What should be making everyone’s lives easier, could actually be contributing to making change harder, and creating more confusion for everyone. Different teams each make decisions based on their view of the process, assuming it’s still the way it should be performed. If the process has moved on… well this is exactly what leads to process break downs, process fire-fighting, and in general a whole lot of anguish.
How do we react when processes repeatedly break down? We usually respond by engaging someone to workshop the current state of the process to figure out where the problems are.
Two interesting points to note:
- We almost always need to workshop the process because for all those different versions that were created, none were used or updated, nor considered accurate enough to depend on even just months later
- We’ve just created yet another version of the process
How can you get out of this cycle?
There’s no one answer, but here are some factors that seem to make a real difference:

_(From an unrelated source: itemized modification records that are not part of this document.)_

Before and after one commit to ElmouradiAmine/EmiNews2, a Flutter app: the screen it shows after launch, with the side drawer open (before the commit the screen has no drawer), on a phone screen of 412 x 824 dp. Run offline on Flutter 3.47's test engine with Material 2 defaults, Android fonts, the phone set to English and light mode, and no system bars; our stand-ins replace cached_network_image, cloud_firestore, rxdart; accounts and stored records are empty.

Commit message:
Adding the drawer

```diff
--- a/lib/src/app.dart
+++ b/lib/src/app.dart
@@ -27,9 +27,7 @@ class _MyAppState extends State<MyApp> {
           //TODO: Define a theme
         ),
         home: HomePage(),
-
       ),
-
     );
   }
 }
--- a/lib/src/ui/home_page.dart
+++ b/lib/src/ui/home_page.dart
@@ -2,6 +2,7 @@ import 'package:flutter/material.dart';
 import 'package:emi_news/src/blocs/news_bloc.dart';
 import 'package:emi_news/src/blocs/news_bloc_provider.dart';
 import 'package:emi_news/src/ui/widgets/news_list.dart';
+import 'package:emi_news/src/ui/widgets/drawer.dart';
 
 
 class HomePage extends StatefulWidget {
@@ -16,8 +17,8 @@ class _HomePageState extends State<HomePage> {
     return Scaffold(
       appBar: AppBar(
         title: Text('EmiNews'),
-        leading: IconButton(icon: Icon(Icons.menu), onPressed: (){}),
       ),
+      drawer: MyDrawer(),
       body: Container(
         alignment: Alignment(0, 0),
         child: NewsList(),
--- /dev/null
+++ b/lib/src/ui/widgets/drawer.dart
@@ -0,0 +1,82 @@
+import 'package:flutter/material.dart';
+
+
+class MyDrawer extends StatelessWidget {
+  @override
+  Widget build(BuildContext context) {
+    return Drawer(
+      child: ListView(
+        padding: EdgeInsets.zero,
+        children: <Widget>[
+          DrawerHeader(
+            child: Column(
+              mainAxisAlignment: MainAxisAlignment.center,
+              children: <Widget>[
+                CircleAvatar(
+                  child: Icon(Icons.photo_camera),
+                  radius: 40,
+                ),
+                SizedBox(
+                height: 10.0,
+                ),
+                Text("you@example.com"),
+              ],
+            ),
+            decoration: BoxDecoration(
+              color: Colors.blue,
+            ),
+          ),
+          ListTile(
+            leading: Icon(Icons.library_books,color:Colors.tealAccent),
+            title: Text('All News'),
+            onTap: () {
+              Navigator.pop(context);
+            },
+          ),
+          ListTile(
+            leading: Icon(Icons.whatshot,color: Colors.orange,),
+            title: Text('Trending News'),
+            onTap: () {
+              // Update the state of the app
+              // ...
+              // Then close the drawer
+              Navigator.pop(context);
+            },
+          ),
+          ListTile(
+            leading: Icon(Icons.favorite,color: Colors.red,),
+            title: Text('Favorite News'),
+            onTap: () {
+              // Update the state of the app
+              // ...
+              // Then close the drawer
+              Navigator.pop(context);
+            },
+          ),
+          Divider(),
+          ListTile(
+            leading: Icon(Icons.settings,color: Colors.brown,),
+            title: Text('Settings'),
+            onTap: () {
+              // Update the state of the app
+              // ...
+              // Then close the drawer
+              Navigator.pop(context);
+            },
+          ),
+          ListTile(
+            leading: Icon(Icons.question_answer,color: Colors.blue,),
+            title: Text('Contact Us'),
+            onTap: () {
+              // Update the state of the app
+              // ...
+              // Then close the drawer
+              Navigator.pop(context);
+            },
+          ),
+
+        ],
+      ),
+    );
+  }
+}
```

- Develop one process repository as the primary process knowledge base. Don’t leave the decision on the process knowledge base to different teams to duke it out. This part takes a bit of leadership.
- Promote it to teams: ‘this is it,’ the way the process is recorded here is assumed to be the way it’s done
- Keep it simple so it stays alive. Develop easy to follow processes, house them in a central, accessible place at the fingertips of those that need this information every day.
- Assign undisputed ‘process owners’. (Actually - one owner, one expert… but that’s another blog) There may be a lot of stakeholders, many listed above, but they need to understand that the process owner’s record is the primary description of how the process is performed.
- Instill a culture and processes to support updating of ‘the truth’. Any change or improvement must be reflected in the central knowledge base.
- Replace all those versions by shifting away from a documents approach to a single ‘object driven’ process structure. Each separate component that affects a different stakeholder can be filtered, traced, interrogated, logged, reported by stakeholders themselves.
- Don’t expect those stakeholders to somehow update their perspectives of process for every single change across the organisation. Keep everyone on the same page with automatic change notifications fed to all affected stakeholders. What feels like a slight change to one team, may force an entire rethink for another.
Having multiple different versions of a process is as bad as, and in some ways worse than, not having an agreed process at all.
I strongly believe that the team on the ground holds the key – those who are participating in the process and actually interacting with your customers. They are the real process owners, and their ability to consistently deliver right first time fundamentally depends on a clear, simple knowledge base helping them to do so.